“Many of my clients do a very good job of this,” said Aon’s Weiner. “They start having those discussions very early on.”
Having processes in place, documenting them and communicating clearly and professionally with your insurance carrier is also very important.
“A facility can protect themselves by having protocols in place and continually following them,” said Alicia Marsiglia, a vice president and allied health care product head for Hiscox.
“Even if a fall does happen, we can point to all the things they did right to try and prevent that so that negligence is harder to prove,” she said.
Marsiglia said underwriters view more kindly organizations that deliver coverage applications that are clear and very well organized.
“When I see an application that is concisely completed, that there seems to be thought behind the plans and protocols that are in place, I feel like that is always going to be a better risk,” she said.
“It’s just an offshoot of what they are doing in their risk management,” she said.
According to Silverado’s Russo, regular inspections of memory care facilities to examine and prevent the dire threat of elopements, and regular assessments of residents to gauge the progression of this dread disease are two such protocols.
There are hopes that foreign-trained nurses and aides can help ameliorate the staff and management shortage that is so acute in memory care.
But whether foreign-trained staff can come to the rescue or not, CareRise’s Goux said making the best of human resources in this area means taking the time to know what is really important to staff members. Listen to them authentically, he said, and you have a much better chance of keeping them.
“You don’t know what matters to people unless you bring them in and talk to them,” said Goux, whose family has been in the senior care business for generations.
“It needs to be a truly focused group effort within an organization to ensure that the ownership is aware of what matters to those employees,” he said.
That may mean free meals on campus; top-notch health care coverage; or making sure that if one employee group, say the nurses, has a special outing, that the nurses’ aides get their own day out.
Constant mini-focus groups (weekly) with the facility team, ensuring their needs are being met, coupled with rewarding good customer-based performance is a solid way of retaining staff within the marketplace, Goux said.
Russo said stringent testing of prospective hires is one way to avoid litigation, to in fact determine whether an individual is right for a very challenging work environment.
“We take that all the way from the initial hiring process. We even conduct an integrity test for every new associate and if they don’t pass then they don’t work for Silverado,” he said.
“We take a lot of measures to make sure that we have the best people in place that can handle the unique issues and challenges that come with Alzheimer’s and dementia care,” he said.

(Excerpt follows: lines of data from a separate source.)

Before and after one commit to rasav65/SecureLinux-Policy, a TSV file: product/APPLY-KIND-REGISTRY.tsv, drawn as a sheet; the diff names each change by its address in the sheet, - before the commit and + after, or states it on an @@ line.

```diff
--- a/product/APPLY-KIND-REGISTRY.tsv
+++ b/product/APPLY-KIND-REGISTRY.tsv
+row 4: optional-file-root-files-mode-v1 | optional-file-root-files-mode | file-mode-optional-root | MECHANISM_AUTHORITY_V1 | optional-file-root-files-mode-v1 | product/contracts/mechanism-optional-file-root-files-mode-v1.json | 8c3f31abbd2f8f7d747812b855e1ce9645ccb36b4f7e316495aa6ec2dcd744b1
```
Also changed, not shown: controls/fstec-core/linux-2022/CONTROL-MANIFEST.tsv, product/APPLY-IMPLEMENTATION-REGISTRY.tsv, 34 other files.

Those not trained in this area will probably react the wrong way when struck or otherwise abused by a resident. That could well lead to a charge of elder abuse.
“That’s a huge risk to providers when caring for this type of vulnerable and impulsive resident,” Russo said.

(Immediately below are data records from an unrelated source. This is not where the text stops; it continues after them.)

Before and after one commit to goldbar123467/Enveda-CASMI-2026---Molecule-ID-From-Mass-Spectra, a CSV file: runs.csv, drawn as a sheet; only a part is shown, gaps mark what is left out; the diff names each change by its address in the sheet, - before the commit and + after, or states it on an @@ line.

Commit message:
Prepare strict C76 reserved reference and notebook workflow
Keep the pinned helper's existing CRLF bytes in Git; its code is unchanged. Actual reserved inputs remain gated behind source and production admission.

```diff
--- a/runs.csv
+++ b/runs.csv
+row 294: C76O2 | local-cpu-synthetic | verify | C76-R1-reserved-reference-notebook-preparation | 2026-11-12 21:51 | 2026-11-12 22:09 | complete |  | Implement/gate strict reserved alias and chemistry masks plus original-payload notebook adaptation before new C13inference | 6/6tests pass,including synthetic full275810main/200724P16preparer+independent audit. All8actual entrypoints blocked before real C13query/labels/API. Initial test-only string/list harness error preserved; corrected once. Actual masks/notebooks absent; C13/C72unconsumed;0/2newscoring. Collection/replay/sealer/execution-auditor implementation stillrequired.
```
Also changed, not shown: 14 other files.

With this need and this type of demand, investment money is pouring into this space.
“It’s a disease and a condition that is expensive and there is no cure.” —Steve Kennedy, senior managing director, Lancaster Pollard
But OneBeacon’s Hughes said companies need to decide whether this is the right business for them.

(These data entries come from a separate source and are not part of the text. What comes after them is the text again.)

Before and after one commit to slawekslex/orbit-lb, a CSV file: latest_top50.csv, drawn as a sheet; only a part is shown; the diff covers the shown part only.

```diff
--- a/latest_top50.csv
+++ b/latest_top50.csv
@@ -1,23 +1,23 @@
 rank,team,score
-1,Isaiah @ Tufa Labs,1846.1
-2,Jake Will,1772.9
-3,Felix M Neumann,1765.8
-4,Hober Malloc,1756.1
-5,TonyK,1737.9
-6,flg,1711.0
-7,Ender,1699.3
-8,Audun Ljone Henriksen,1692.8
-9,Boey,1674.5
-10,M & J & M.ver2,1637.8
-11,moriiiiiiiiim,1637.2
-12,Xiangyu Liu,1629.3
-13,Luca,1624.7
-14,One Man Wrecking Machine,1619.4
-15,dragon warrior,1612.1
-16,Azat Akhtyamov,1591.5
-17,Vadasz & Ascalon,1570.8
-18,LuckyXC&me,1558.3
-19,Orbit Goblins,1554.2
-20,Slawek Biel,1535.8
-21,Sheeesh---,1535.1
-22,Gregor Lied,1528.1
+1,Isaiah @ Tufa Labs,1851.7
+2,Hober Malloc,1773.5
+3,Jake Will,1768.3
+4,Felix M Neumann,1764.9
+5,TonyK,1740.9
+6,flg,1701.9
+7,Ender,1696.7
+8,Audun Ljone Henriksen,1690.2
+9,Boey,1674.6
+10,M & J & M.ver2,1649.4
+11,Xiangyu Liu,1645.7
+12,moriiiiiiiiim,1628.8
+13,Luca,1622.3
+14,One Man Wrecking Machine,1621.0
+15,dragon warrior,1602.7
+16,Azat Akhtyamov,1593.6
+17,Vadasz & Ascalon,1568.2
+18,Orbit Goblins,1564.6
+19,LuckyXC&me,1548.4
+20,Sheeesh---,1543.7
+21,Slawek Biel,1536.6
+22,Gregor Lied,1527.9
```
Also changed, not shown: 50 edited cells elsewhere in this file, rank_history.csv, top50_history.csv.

Does a company have the will and the ability to iron out uncertainty and create consistency in its memory care operations?
“By using an enterprise risk management approach you really decide whether this is a business you want to be in,” Hughes said.
Communicating your mission, your values, and why you will succeed is also very important in the conversation with insurance carriers, Russo said.
“I have the CEO and the CFO meet with the underwriters and explain the purpose of our organization. If we can explain what we do, that we’re not just in this business to make a profit, that we actually are in it to change lives and affect the world, that makes them more comfortable.” &